What to do:
Look through the material for lines with the word "class", and copy each one.
------------------------------------
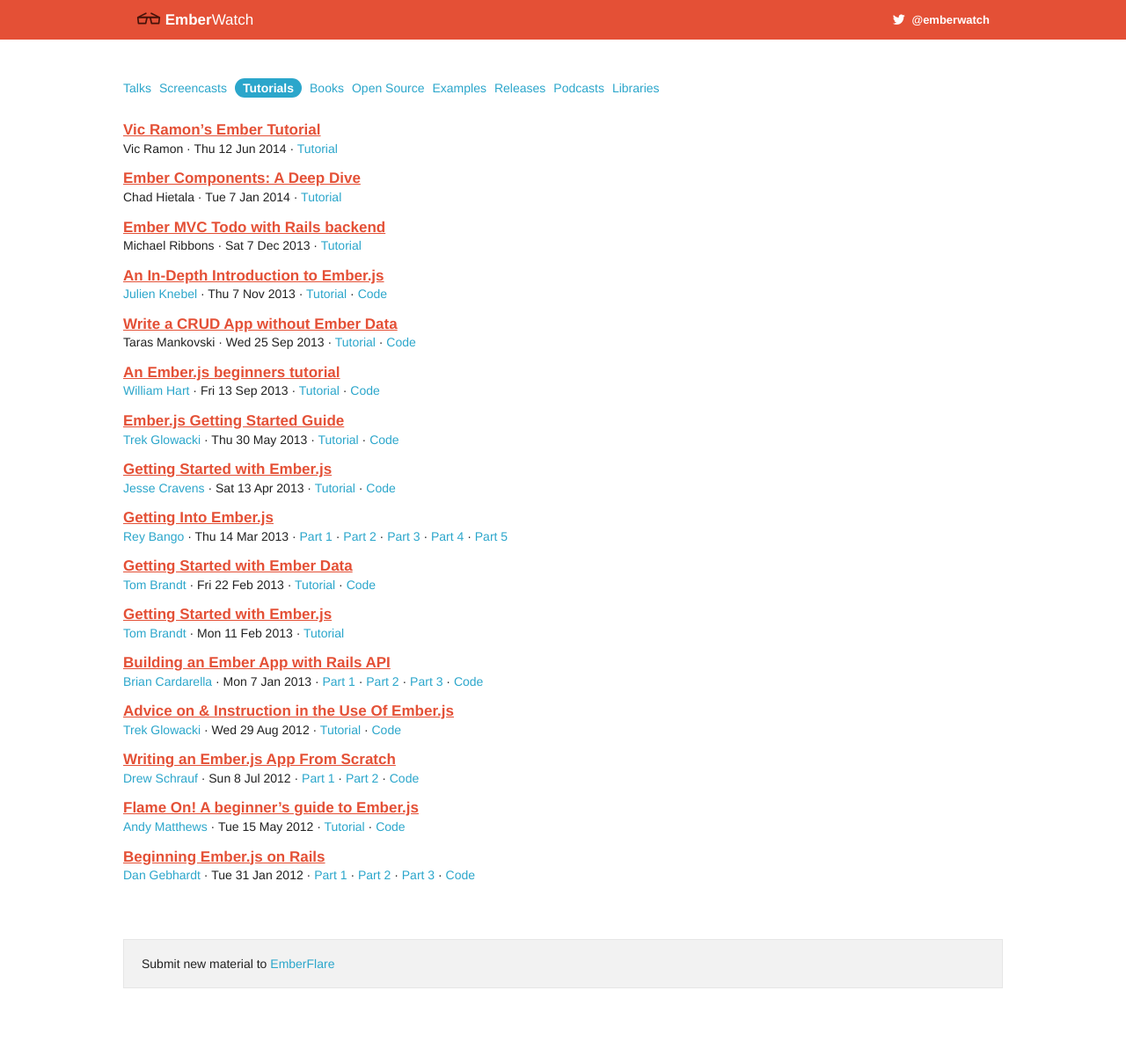
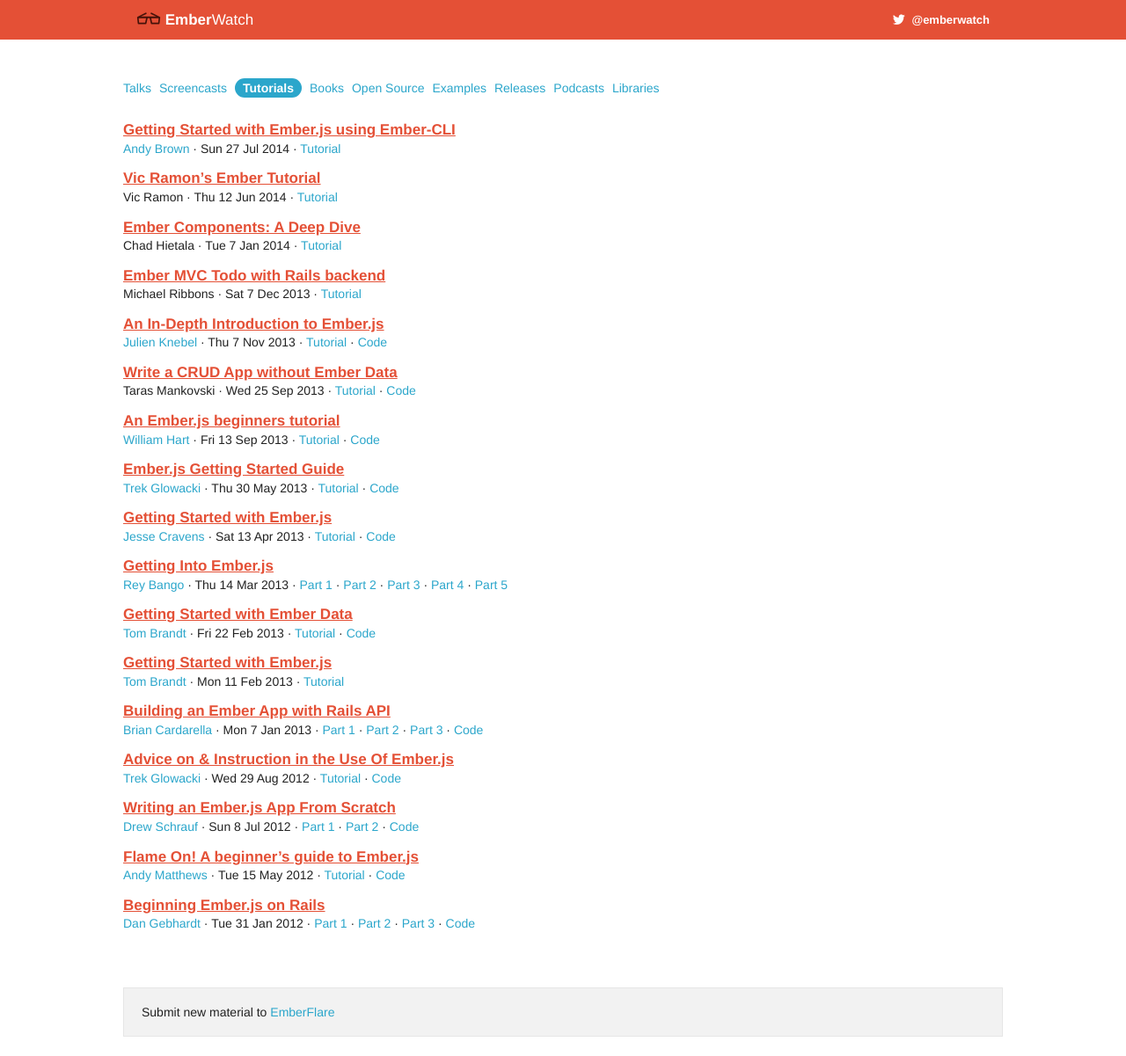
Before and after one commit to emberwatch/emberwatch, a Jekyll site: the page built from tutorials.html, in a window 1280 px wide. Shown: the whole page at 88% size. Built offline with Jekyll 4.4.1, drawn with Linux system fonts in a browser that asks for light colours; comment, search, counter and statistics services are not loaded; before the commit the page ends 1146 px from its top, so only the background shows below that.

Commit message:
Getting Started Tutorial Ember CLI

```diff
--- a/_data/people.yml
+++ b/_data/people.yml
@@ -580,3 +580,7 @@
   github: marcoow
   twitter: simplelabs
   site: http://simplabs.com
+- id: 147
+  name: Andy Brown
+  twitter: UBC_founder
+  site: http://thetechcofounder.com/
--- a/_data/tutorials.yml
+++ b/_data/tutorials.yml
@@ -1,4 +1,10 @@
 ---
+- title: 'Getting Started with Ember.js using Ember-CLI'
+  author_ids:
+  - 147
+  date: '2014-07-27'
+  urls:
+  - http://thetechcofounder.com/getting-started-with-ember-js-using-ember-cli/
 - title: 'Vic Ramon’s Ember Tutorial'
   author_ids:
   - 112
```
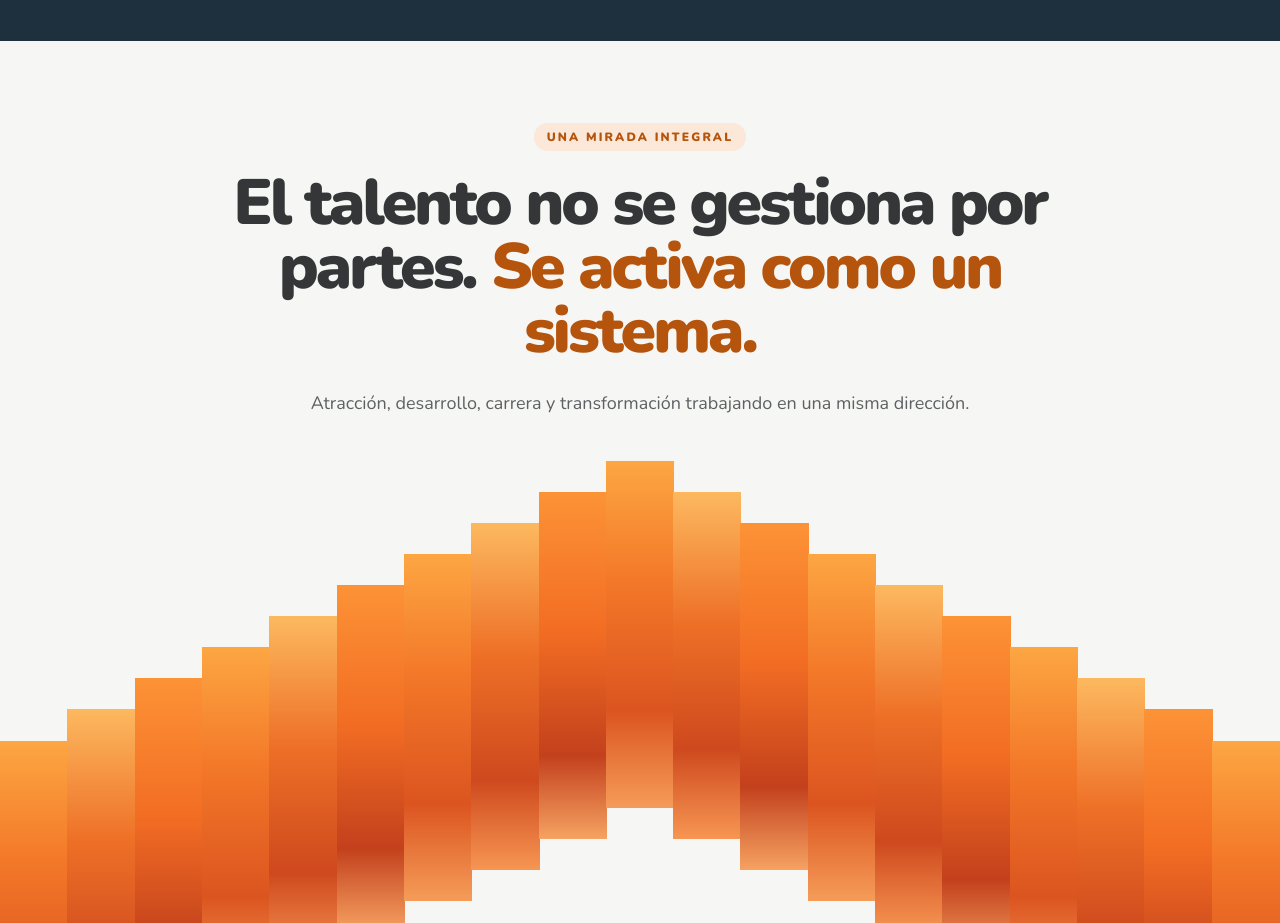
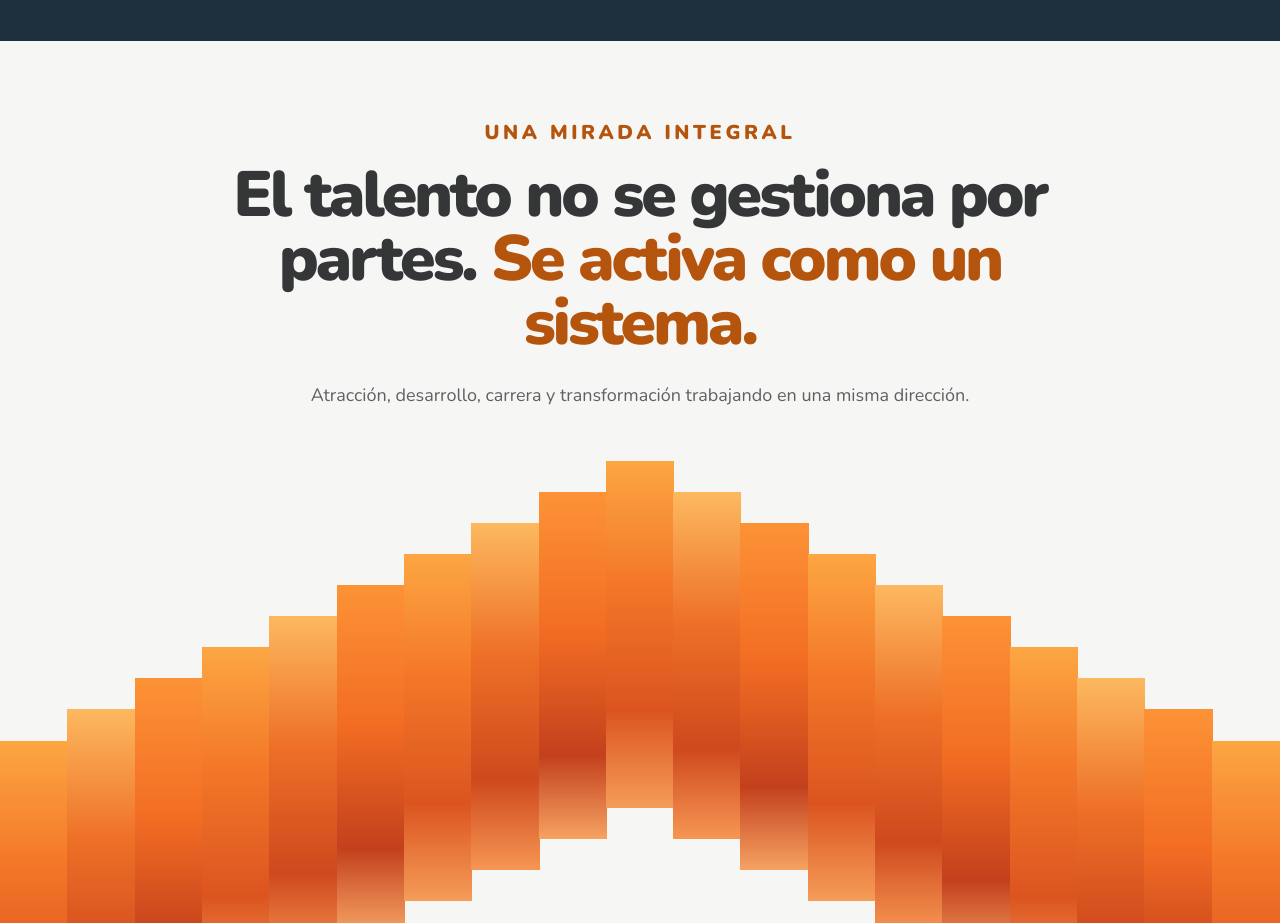
Before and after one commit to josepueblarosalesph/adconsulting, a Next.js app: page / in a window 1280 px wide. Shown: the part 2480-3403 px from the top of the page. Built offline with nearby package versions, Linux system fonts and the light colour scheme.

Commit message:
Simplifica etiqueta Una mirada integral

```diff
--- a/app/globals.css
+++ b/app/globals.css
@@ -504,6 +504,7 @@ details[open] .mobile-menu-icon i:last-child{transform:translateY(-7px) rotate(-
 .corp-service-grid article:nth-child(1) h3{color:var(--co-dark)}
 .corp-service-grid article:nth-child(1) p{color:var(--co-body)}
 .corp-service-grid article:nth-child(1)>span{background:#fff;color:var(--co-deep)}
+.corp-spectrum-copy .corp-eyebrow{display:block;width:auto;margin:0 auto 20px;padding:0;background:transparent;color:var(--co-deep);font-size:20px;text-align:center}
 
 /* Larger navigation labels */
 .corp-header nav a{padding-inline:13px;font-size:16px}
```
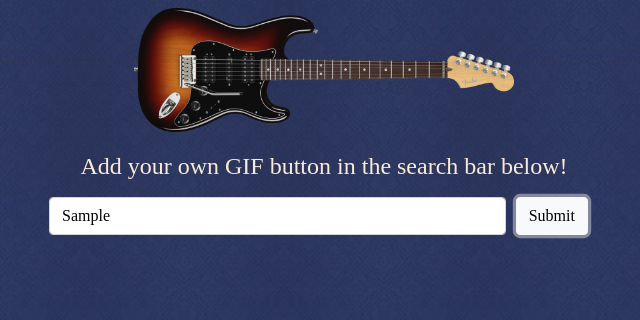
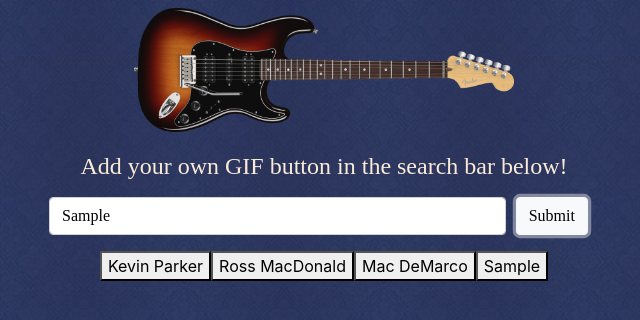
Before and after one commit to kyled871/Giftastic, a plain HTML site: page index.html in a window 1280 px wide. Both pictures are taken after typing "Sample" into the empty fields and a click on the button "Submit". Shown: the part 92-412 px from the top of the page, without its empty margins (316-956 px from the left). Drawn offline with nearby package versions, Linux system fonts and the light colour scheme; no server answers; a web font is replaced by a local one.

Commit message:
added search results buttons

```diff
--- a/assets/javascript/app.js
+++ b/assets/javascript/app.js
@@ -1,12 +1,24 @@
 $(document).ready(function() {
+
+    let searchResults = ['Kevin Parker', 'Ross MacDonald', 'Mac DeMarco']
 
     let apiKey = '&api_key=J8OYNkQOJSuZ9QnbjoWVnOHzl9tGj6Wl'
 
 
+    console.log(searchResults)
+
+    $.each(searchResults, function(index, value) {
+        $('#gifButtons').append('<button>' + value + '</button>')
+    })
+
+
     $('#submitButton').on('click', function() {
 
+        // takes value in search box and push it to existing array and appends that value as a new button.
+        let q = $('#searchBox').val();
+        searchResults.push(q)
+        $('#gifButtons').append('<button>' + q + '</button>')
 
-    let q = $('#searchBox').val();
 
         let queryURL = "https://api.giphy.com/v1/gifs/search?q=" + q + apiKey + "&limit=10";
 
@@ -14,6 +26,7 @@ $('#submitButton').on('click', function() {
             url: queryURL,
             method: "GET"
         })
+
 
         .then(function(response) {
             let results = response.data;
@@ -34,17 +47,4 @@ $('#submitButton').on('click', function() {
             }
         })
     })
-
-
-
-
-
-
-
-
-
-
-
-
-
 })
--- a/index.html
+++ b/index.html
@@ -45,6 +45,11 @@
         <!-- future display gid buttons -->
         <div class="row">
             <div class="col-12">
+                <div class="my-3" id="gifButtons"></div>
+            </div>
+        </div>
+        <div class="row">
+            <div class="col-12">
                 <div class="my-3" id="gifDisplay"></div>
             </div>
         </div>
```
Lines whose indentation alone changed are shown as unchanged.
------------------------------------
Output:
         <div class="row">
             <div class="col-12">
+                <div class="my-3" id="gifButtons"></div>
+        <div class="row">
+            <div class="col-12">
                 <div class="my-3" id="gifDisplay"></div>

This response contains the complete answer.